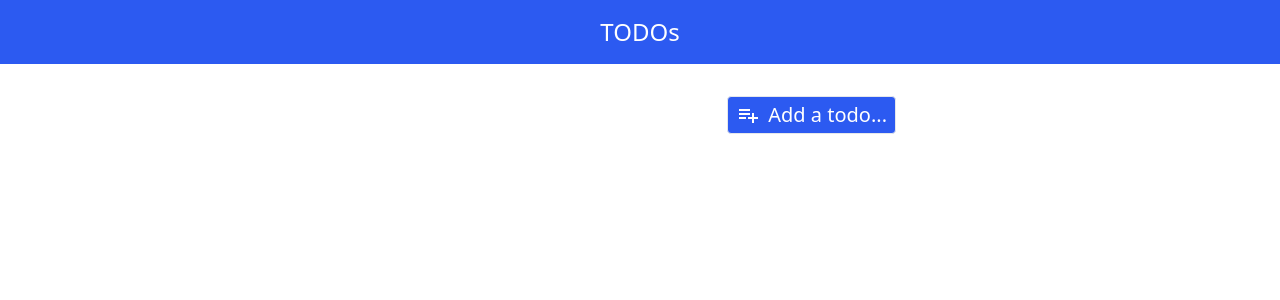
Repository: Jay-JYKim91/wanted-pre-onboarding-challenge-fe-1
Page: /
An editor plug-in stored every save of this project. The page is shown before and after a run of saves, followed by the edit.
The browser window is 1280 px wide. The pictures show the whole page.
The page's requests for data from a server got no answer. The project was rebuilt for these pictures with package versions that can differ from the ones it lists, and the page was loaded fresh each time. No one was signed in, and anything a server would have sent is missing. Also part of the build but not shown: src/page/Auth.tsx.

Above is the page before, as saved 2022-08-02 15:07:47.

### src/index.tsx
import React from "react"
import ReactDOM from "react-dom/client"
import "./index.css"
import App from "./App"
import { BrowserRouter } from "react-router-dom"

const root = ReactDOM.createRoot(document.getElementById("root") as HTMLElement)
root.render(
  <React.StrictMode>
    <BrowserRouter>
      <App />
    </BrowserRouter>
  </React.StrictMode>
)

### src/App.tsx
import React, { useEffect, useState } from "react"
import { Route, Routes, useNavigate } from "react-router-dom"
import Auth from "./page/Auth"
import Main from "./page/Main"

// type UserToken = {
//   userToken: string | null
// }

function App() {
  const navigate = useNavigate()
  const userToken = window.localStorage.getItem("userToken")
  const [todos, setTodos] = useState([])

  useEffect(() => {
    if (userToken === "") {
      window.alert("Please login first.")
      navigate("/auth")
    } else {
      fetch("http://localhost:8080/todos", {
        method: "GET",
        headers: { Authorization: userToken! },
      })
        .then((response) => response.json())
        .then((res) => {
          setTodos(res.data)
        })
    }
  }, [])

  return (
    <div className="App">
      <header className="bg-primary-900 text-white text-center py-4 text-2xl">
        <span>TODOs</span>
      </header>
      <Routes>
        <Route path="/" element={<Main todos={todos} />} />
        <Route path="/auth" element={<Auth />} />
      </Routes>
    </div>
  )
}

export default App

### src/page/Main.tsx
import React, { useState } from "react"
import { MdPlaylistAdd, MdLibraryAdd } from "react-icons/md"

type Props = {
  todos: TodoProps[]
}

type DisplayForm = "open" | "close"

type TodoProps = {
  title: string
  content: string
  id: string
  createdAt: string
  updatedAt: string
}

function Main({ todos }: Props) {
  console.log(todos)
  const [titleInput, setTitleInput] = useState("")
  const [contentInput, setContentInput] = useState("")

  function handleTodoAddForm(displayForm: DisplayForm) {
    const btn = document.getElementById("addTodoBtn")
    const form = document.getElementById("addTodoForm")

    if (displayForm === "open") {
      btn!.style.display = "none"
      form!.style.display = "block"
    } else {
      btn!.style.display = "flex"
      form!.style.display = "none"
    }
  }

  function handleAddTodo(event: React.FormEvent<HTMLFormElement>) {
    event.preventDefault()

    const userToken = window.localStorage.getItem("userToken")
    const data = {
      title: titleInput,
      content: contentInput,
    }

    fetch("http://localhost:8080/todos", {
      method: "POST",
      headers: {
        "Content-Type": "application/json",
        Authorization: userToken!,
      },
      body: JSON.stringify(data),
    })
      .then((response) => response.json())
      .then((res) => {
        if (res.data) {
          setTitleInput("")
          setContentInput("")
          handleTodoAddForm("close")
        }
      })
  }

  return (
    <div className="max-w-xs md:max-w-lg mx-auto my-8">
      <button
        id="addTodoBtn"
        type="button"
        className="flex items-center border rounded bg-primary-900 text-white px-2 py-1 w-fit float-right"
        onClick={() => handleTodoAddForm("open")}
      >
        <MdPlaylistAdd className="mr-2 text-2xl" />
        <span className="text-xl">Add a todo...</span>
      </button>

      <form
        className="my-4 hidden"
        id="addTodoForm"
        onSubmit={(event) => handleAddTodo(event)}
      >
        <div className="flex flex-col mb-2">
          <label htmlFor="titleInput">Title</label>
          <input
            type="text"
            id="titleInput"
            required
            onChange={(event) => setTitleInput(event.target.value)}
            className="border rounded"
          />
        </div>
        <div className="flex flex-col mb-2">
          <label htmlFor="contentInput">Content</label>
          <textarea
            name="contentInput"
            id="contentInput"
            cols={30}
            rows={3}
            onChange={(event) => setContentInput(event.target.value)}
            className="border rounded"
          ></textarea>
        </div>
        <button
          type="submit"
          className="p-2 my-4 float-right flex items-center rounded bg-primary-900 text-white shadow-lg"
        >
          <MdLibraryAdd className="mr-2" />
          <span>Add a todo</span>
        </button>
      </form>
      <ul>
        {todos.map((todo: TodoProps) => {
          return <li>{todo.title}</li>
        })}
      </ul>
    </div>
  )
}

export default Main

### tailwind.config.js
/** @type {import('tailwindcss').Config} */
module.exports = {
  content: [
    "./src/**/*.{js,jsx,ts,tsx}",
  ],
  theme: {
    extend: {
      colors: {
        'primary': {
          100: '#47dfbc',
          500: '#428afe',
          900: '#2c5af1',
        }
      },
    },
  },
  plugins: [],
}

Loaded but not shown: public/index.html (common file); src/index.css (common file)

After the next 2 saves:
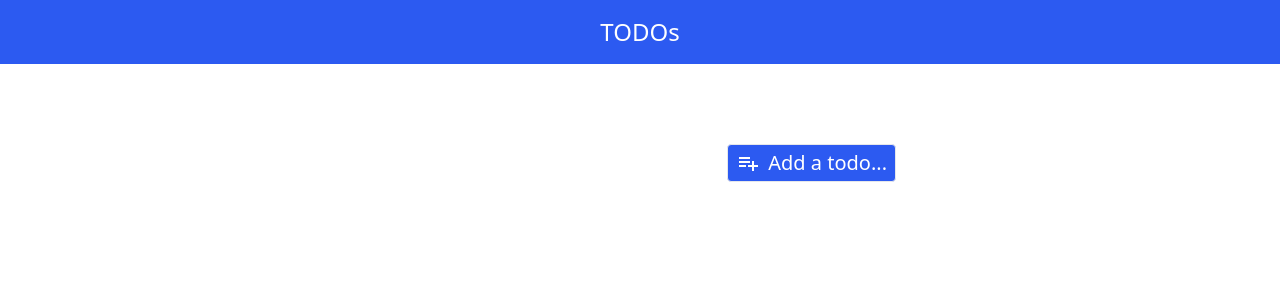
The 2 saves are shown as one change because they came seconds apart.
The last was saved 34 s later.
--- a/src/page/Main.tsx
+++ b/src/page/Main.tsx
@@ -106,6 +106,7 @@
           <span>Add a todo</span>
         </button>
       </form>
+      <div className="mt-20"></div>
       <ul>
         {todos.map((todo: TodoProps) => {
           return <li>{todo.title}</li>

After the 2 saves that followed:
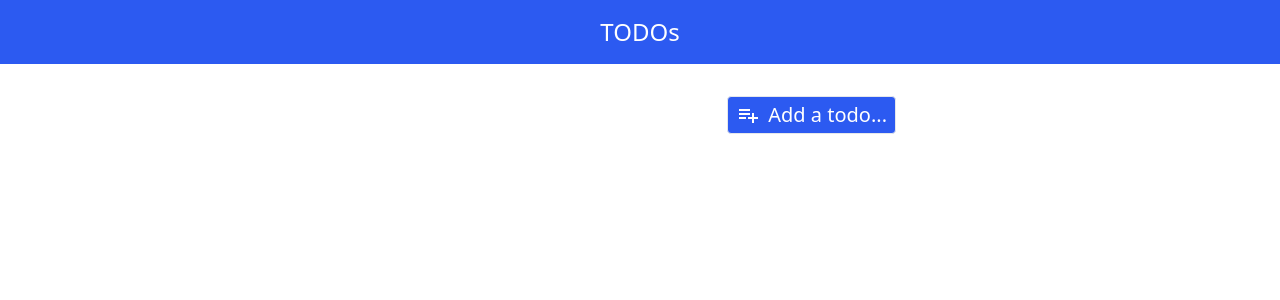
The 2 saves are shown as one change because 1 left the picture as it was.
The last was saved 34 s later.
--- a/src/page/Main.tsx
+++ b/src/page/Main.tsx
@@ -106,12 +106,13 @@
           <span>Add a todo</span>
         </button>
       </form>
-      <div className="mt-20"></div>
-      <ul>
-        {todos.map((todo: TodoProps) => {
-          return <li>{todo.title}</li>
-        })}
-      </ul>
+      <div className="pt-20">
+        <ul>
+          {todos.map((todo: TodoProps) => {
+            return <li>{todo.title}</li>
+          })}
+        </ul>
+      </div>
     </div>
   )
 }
____
Exercise requirements
Write out the lines of the entries above exactly, beginning with the first and ending with the line that contains "The browser window". No picture goes in.

Output
Repository: Jay-JYKim91/wanted-pre-onboarding-challenge-fe-1
Page: /
An editor plug-in stored every save of this project. The page is shown before and after a run of saves, followed by the edit.
The browser window is 1280 px wide. The pictures show the whole page.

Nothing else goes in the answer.